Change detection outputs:

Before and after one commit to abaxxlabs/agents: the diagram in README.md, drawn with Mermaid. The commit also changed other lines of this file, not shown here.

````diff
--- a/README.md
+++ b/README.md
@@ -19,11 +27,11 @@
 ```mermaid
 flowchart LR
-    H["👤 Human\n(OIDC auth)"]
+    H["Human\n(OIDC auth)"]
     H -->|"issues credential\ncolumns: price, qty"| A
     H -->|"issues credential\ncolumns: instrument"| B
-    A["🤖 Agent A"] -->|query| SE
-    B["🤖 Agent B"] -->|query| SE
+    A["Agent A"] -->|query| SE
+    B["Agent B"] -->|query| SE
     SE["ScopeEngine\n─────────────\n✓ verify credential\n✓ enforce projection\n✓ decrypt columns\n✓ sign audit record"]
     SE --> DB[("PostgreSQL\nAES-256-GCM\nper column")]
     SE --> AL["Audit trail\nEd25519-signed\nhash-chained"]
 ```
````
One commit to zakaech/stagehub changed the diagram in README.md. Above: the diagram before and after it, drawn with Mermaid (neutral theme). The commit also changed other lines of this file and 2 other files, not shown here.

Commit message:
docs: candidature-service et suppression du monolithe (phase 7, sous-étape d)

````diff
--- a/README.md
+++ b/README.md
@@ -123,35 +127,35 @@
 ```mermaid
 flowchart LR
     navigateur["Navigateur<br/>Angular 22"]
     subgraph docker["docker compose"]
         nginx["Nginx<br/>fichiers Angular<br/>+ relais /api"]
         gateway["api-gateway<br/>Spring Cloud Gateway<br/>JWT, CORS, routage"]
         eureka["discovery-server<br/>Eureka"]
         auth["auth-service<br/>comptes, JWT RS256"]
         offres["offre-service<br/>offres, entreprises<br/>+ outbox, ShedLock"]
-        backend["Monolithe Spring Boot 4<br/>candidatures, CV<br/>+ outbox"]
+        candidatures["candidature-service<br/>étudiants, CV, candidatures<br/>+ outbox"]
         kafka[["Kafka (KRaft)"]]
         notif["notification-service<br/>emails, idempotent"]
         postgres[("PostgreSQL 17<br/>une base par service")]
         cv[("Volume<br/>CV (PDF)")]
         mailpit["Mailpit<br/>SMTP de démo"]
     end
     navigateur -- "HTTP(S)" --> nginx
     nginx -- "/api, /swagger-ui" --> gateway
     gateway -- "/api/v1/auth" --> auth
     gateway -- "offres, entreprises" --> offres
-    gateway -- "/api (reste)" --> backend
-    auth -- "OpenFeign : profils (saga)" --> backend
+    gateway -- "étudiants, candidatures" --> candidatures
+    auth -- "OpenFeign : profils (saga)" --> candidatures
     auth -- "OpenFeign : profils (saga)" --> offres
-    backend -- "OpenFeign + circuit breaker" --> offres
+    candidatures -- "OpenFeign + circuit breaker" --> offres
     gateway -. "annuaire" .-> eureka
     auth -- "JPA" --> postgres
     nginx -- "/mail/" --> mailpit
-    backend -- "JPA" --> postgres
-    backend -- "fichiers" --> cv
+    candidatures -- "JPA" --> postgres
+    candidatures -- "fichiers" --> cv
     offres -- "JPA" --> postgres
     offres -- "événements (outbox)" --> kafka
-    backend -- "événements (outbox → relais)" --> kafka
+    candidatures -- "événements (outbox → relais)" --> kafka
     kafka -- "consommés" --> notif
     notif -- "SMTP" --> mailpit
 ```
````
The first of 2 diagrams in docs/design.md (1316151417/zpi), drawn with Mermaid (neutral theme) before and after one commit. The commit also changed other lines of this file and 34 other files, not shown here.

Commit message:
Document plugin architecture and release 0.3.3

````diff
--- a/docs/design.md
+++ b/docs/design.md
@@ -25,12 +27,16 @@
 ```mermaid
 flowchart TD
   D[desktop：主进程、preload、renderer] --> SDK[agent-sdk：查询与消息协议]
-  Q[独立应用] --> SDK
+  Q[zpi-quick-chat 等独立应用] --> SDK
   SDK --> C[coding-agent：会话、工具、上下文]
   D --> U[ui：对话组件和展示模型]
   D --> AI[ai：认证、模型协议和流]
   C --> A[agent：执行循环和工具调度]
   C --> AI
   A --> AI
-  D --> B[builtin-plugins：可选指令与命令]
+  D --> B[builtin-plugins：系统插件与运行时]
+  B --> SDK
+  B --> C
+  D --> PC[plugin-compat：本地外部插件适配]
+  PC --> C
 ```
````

» **WORK INSTRUCTION**
Copy the records above. Leave out nothing.

» **EXERCISE RESPONSE**
Before and after one commit to abaxxlabs/agents: the diagram in README.md, drawn with Mermaid. The commit also changed other lines of this file, not shown here.

````diff
--- a/README.md
+++ b/README.md
@@ -19,11 +27,11 @@
 ```mermaid
 flowchart LR
-    H["👤 Human\n(OIDC auth)"]
+    H["Human\n(OIDC auth)"]
     H -->|"issues credential\ncolumns: price, qty"| A
     H -->|"issues credential\ncolumns: instrument"| B
-    A["🤖 Agent A"] -->|query| SE
-    B["🤖 Agent B"] -->|query| SE
+    A["Agent A"] -->|query| SE
+    B["Agent B"] -->|query| SE
     SE["ScopeEngine\n─────────────\n✓ verify credential\n✓ enforce projection\n✓ decrypt columns\n✓ sign audit record"]
     SE --> DB[("PostgreSQL\nAES-256-GCM\nper column")]
     SE --> AL["Audit trail\nEd25519-signed\nhash-chained"]
 ```
````
One commit to zakaech/stagehub changed the diagram in README.md. Above: the diagram before and after it, drawn with Mermaid (neutral theme). The commit also changed other lines of this file and 2 other files, not shown here.

Commit message:
docs: candidature-service et suppression du monolithe (phase 7, sous-étape d)

````diff
--- a/README.md
+++ b/README.md
@@ -123,35 +127,35 @@
 ```mermaid
 flowchart LR
     navigateur["Navigateur<br/>Angular 22"]
     subgraph docker["docker compose"]
         nginx["Nginx<br/>fichiers Angular<br/>+ relais /api"]
         gateway["api-gateway<br/>Spring Cloud Gateway<br/>JWT, CORS, routage"]
         eureka["discovery-server<br/>Eureka"]
         auth["auth-service<br/>comptes, JWT RS256"]
         offres["offre-service<br/>offres, entreprises<br/>+ outbox, ShedLock"]
-        backend["Monolithe Spring Boot 4<br/>candidatures, CV<br/>+ outbox"]
+        candidatures["candidature-service<br/>étudiants, CV, candidatures<br/>+ outbox"]
         kafka[["Kafka (KRaft)"]]
         notif["notification-service<br/>emails, idempotent"]
         postgres[("PostgreSQL 17<br/>une base par service")]
         cv[("Volume<br/>CV (PDF)")]
         mailpit["Mailpit<br/>SMTP de démo"]
     end
     navigateur -- "HTTP(S)" --> nginx
     nginx -- "/api, /swagger-ui" --> gateway
     gateway -- "/api/v1/auth" --> auth
     gateway -- "offres, entreprises" --> offres
-    gateway -- "/api (reste)" --> backend
-    auth -- "OpenFeign : profils (saga)" --> backend
+    gateway -- "étudiants, candidatures" --> candidatures
+    auth -- "OpenFeign : profils (saga)" --> candidatures
     auth -- "OpenFeign : profils (saga)" --> offres
-    backend -- "OpenFeign + circuit breaker" --> offres
+    candidatures -- "OpenFeign + circuit breaker" --> offres
     gateway -. "annuaire" .-> eureka
     auth -- "JPA" --> postgres
     nginx -- "/mail/" --> mailpit
-    backend -- "JPA" --> postgres
-    backend -- "fichiers" --> cv
+    candidatures -- "JPA" --> postgres
+    candidatures -- "fichiers" --> cv
     offres -- "JPA" --> postgres
     offres -- "événements (outbox)" --> kafka
-    backend -- "événements (outbox → relais)" --> kafka
+    candidatures -- "événements (outbox → relais)" --> kafka
     kafka -- "consommés" --> notif
     notif -- "SMTP" --> mailpit
 ```
````
The first of 2 diagrams in docs/design.md (1316151417/zpi), drawn with Mermaid (neutral theme) before and after one commit. The commit also changed other lines of this file and 34 other files, not shown here.

Commit message:
Document plugin architecture and release 0.3.3

````diff
--- a/docs/design.md
+++ b/docs/design.md
@@ -25,12 +27,16 @@
 ```mermaid
 flowchart TD
   D[desktop：主进程、preload、renderer] --> SDK[agent-sdk：查询与消息协议]
-  Q[独立应用] --> SDK
+  Q[zpi-quick-chat 等独立应用] --> SDK
   SDK --> C[coding-agent：会话、工具、上下文]
   D --> U[ui：对话组件和展示模型]
   D --> AI[ai：认证、模型协议和流]
   C --> A[agent：执行循环和工具调度]
   C --> AI
   A --> AI
-  D --> B[builtin-plugins：可选指令与命令]
+  D --> B[builtin-plugins：系统插件与运行时]
+  B --> SDK
+  B --> C
+  D --> PC[plugin-compat：本地外部插件适配]
+  PC --> C
 ```
````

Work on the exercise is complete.